■ **EXERCISE GOAL**
For each line below, check whether "ranking" is present. Report how many lines have it, nothing else.

■ **LISTED ENTRIES**
↓↓↓
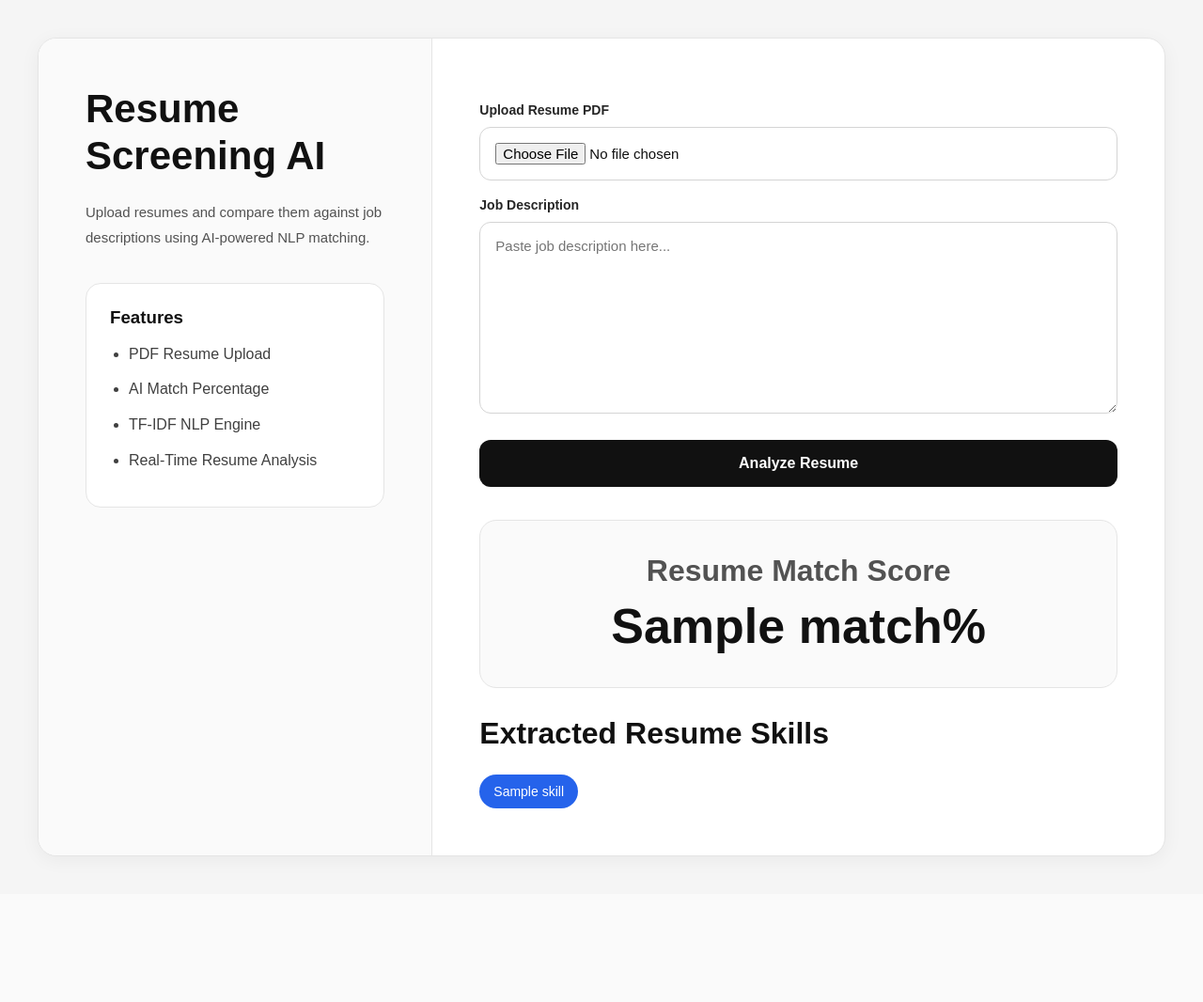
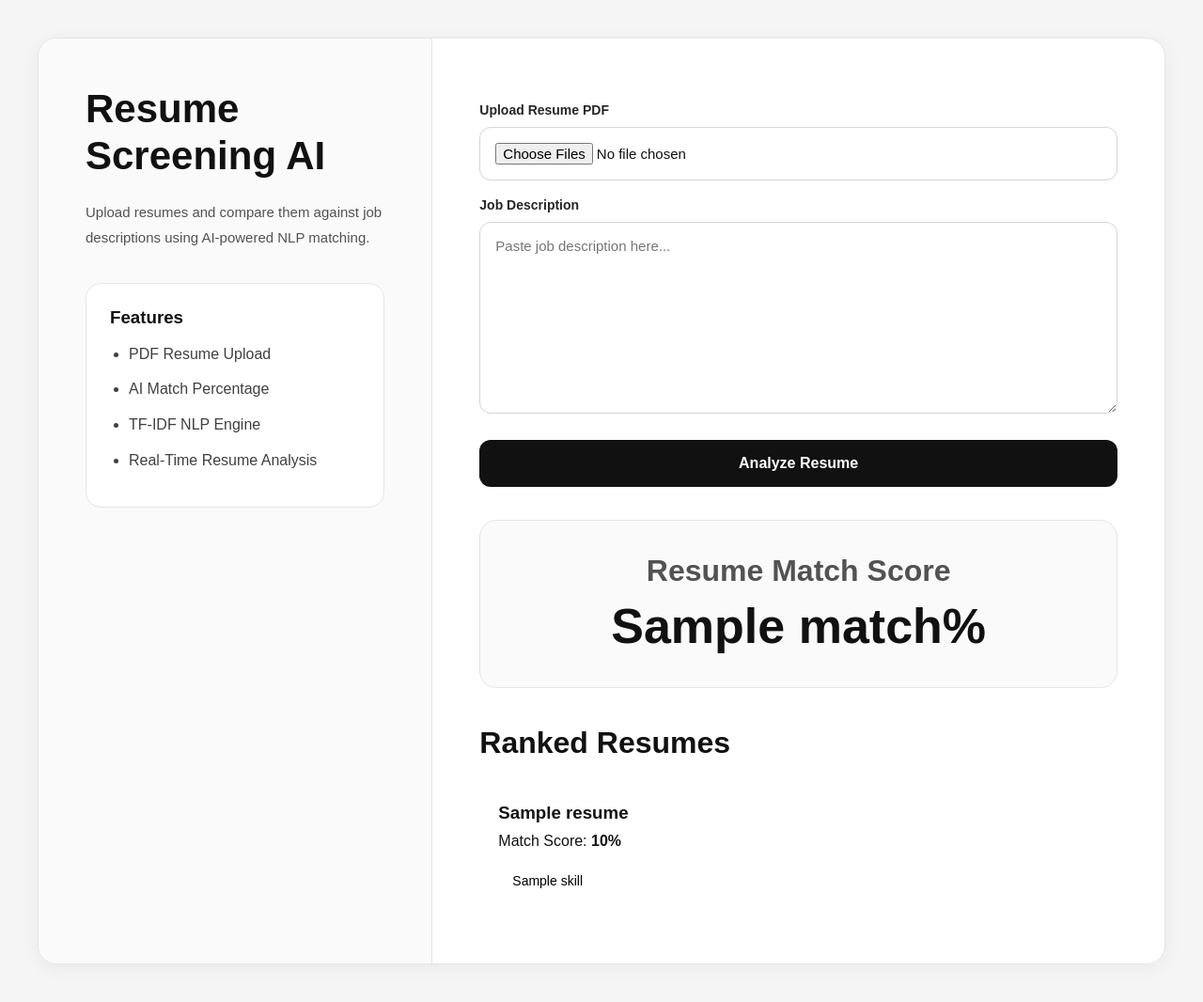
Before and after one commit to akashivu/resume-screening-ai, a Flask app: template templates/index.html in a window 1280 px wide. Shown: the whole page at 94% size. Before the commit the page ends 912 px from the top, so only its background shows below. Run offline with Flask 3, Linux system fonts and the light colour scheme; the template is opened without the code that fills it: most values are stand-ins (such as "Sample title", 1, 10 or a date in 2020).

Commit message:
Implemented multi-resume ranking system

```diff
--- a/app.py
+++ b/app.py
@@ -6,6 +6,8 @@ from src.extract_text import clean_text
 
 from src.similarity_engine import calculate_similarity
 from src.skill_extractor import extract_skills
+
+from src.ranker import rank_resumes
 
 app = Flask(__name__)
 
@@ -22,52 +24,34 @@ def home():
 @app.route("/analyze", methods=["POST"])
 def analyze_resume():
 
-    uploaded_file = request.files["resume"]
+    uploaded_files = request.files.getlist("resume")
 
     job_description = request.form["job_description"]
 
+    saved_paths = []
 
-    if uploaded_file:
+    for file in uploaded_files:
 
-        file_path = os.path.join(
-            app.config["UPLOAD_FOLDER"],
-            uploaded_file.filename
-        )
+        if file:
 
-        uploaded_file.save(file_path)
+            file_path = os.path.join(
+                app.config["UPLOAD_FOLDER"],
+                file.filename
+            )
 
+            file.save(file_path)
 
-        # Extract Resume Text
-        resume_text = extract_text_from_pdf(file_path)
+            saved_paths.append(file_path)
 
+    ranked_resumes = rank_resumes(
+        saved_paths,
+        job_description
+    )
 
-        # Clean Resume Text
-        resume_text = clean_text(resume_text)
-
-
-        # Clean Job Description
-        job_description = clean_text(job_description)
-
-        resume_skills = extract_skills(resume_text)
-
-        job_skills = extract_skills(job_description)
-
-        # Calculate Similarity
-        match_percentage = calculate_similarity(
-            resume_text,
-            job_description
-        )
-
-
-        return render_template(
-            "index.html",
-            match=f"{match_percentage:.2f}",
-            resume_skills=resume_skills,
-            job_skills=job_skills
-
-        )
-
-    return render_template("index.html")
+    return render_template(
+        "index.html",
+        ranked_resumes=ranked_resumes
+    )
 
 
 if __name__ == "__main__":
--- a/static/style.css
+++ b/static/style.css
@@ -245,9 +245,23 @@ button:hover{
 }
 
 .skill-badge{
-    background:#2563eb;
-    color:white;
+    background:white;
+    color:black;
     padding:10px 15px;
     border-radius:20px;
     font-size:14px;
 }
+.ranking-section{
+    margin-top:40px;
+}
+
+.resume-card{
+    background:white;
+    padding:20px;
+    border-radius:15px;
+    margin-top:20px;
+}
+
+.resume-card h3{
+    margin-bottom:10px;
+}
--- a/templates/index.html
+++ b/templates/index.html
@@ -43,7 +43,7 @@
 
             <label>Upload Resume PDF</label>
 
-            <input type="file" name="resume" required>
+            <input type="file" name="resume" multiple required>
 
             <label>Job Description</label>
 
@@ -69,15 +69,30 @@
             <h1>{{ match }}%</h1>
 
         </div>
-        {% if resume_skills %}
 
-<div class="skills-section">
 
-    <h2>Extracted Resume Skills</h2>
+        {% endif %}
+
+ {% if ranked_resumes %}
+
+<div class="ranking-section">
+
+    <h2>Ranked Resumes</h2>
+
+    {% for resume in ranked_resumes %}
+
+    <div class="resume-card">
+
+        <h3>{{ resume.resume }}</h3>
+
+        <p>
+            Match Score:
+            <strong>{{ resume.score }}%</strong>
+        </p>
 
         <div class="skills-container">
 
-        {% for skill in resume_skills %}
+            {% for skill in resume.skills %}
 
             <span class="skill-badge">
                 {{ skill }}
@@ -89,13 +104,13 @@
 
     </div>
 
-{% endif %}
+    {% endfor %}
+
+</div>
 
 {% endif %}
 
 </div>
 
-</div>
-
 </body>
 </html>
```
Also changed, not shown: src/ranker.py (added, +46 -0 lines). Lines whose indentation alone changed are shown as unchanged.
↑↑↑
↓↓↓
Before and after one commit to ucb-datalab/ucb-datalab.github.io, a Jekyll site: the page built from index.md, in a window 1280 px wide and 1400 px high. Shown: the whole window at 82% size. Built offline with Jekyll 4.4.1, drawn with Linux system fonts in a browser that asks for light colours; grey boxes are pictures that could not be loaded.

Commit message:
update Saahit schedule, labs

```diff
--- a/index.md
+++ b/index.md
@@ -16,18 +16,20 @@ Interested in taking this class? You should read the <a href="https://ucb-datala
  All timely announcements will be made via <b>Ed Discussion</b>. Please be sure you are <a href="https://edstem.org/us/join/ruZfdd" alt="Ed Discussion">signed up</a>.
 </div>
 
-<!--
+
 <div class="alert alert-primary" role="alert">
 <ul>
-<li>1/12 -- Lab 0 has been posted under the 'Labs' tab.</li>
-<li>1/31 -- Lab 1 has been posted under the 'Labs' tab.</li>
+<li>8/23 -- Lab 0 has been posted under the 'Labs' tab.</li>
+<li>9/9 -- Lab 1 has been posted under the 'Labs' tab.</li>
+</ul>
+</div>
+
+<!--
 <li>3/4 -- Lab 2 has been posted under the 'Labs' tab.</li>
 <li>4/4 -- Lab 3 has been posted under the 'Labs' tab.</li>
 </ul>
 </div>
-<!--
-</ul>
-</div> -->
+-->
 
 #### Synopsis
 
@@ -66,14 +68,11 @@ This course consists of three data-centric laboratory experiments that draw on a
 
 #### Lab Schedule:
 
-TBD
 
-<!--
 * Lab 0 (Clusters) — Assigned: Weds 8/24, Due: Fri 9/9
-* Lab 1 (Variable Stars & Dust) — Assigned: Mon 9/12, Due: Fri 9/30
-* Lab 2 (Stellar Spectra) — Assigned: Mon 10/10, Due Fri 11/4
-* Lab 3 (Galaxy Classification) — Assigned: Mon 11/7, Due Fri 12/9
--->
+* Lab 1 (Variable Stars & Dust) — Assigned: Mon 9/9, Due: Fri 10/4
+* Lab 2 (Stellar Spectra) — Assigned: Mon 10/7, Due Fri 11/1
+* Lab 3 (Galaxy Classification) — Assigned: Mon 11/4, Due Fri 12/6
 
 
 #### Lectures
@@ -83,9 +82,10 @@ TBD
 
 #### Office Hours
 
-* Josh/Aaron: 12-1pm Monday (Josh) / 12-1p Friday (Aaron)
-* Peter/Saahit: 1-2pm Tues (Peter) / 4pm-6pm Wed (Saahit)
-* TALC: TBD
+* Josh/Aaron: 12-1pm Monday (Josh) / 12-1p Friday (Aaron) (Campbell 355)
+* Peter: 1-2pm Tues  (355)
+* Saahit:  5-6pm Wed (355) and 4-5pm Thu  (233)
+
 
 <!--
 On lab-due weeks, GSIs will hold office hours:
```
↑↑↑
■ **YOUR RESPONSE**
3